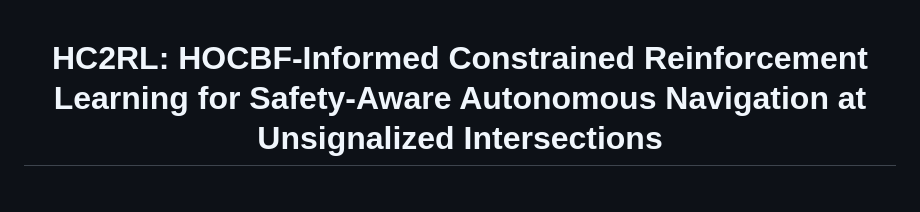
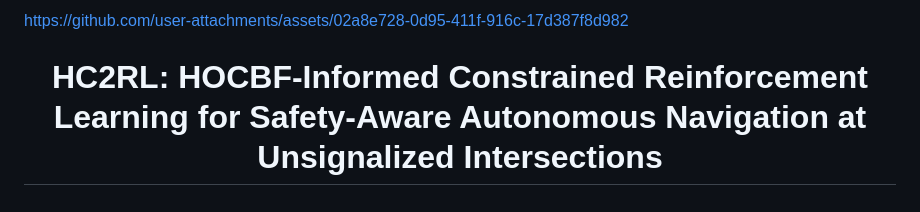
Before and after one commit to zsn2021/HC2RL, a Markdown page: README.md, the part around one of its changes. GitHub-like rendering.

```diff
--- a/README.md
+++ b/README.md
@@ -1,3 +1,5 @@
+
+https://github.com/user-attachments/assets/02a8e728-0d95-411f-916c-17d387f8d982
 
 <div align="center">
 
```
Also changed, not shown: other parts of README.md (+66 -100 lines).
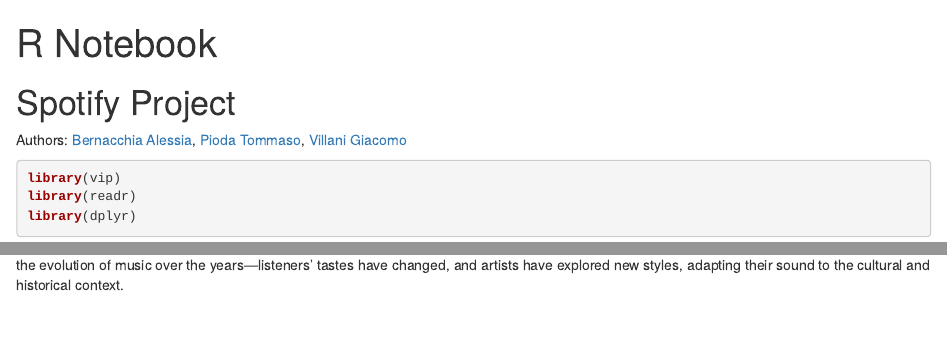
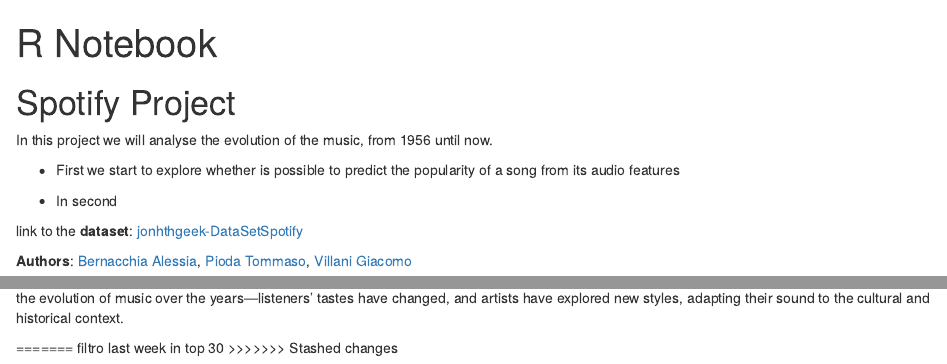
Before and after one commit to AlessiaBernacchia/data-project-spotify, an R Markdown document (data-project-spotify.Rmd): the page in a window 1100 px wide, from its top, and a second part further down, joined at a grey line. Rendered offline with R 4.5, knitr and Pandoc, with nearby package versions; some code elsewhere in the file could not run offline; common packages that the code uses without loading them are loaded.

Commit message:
some comments

````diff
--- a/data-project-spotify.Rmd
+++ b/data-project-spotify.Rmd
@@ -5,7 +5,15 @@
 
 # Spotify Project
 
-Authors: [Bernacchia Alessia](https://github.com/AlessiaBernacchia), [Pioda Tommaso](https://github.com/Thetommigun432), [Villani Giacomo](https://github.com/DownToTheGround)
+In this project we will analyse the evolution of the music, from 1956 until now.
+
+-   First we start to explore whether is possible to predict the popularity of a song from its audio features
+
+-   In second
+
+link to the **dataset**: [jonhthgeek-DataSetSpotify](https://github.com/rfordatascience/tidytuesday/blob/main/data/2021/2021-09-14/readme.md)
+
+**Authors**: [Bernacchia Alessia](https://github.com/AlessiaBernacchia), [Pioda Tommaso](https://github.com/Thetommigun432), [Villani Giacomo](https://github.com/DownToTheGround)
 
 ```{r}
 library(vip)
@@ -1137,3 +1157,7 @@
 legend("topright", legend = c("After 2015", "Before 2015"), col = c("blue", "red"), lwd = 2)
 ```
 As we can see from the two distributions, songs released after 2015 are less loud than those released before. Why is that? This could be due to the evolution of music over the years—listeners' tastes have changed, and artists have explored new styles, adapting their sound to the cultural and historical context.
+
+=======
+filtro last week in top 30
+>>>>>>> Stashed changes
````
Also changed, not shown: data-project-spotify.Rmd (24 more changed lines), 1 other file.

Goal of the exercise.
Leave out the pictures and repeat the lines from the start of the material through the line with "Also changed, not shown: other", inclusive.

Task answer.
Before and after one commit to zsn2021/HC2RL, a Markdown page: README.md, the part around one of its changes. GitHub-like rendering.

```diff
--- a/README.md
+++ b/README.md
@@ -1,3 +1,5 @@
+
+https://github.com/user-attachments/assets/02a8e728-0d95-411f-916c-17d387f8d982
 
 <div align="center">
 
```
Also changed, not shown: other parts of README.md (+66 -100 lines).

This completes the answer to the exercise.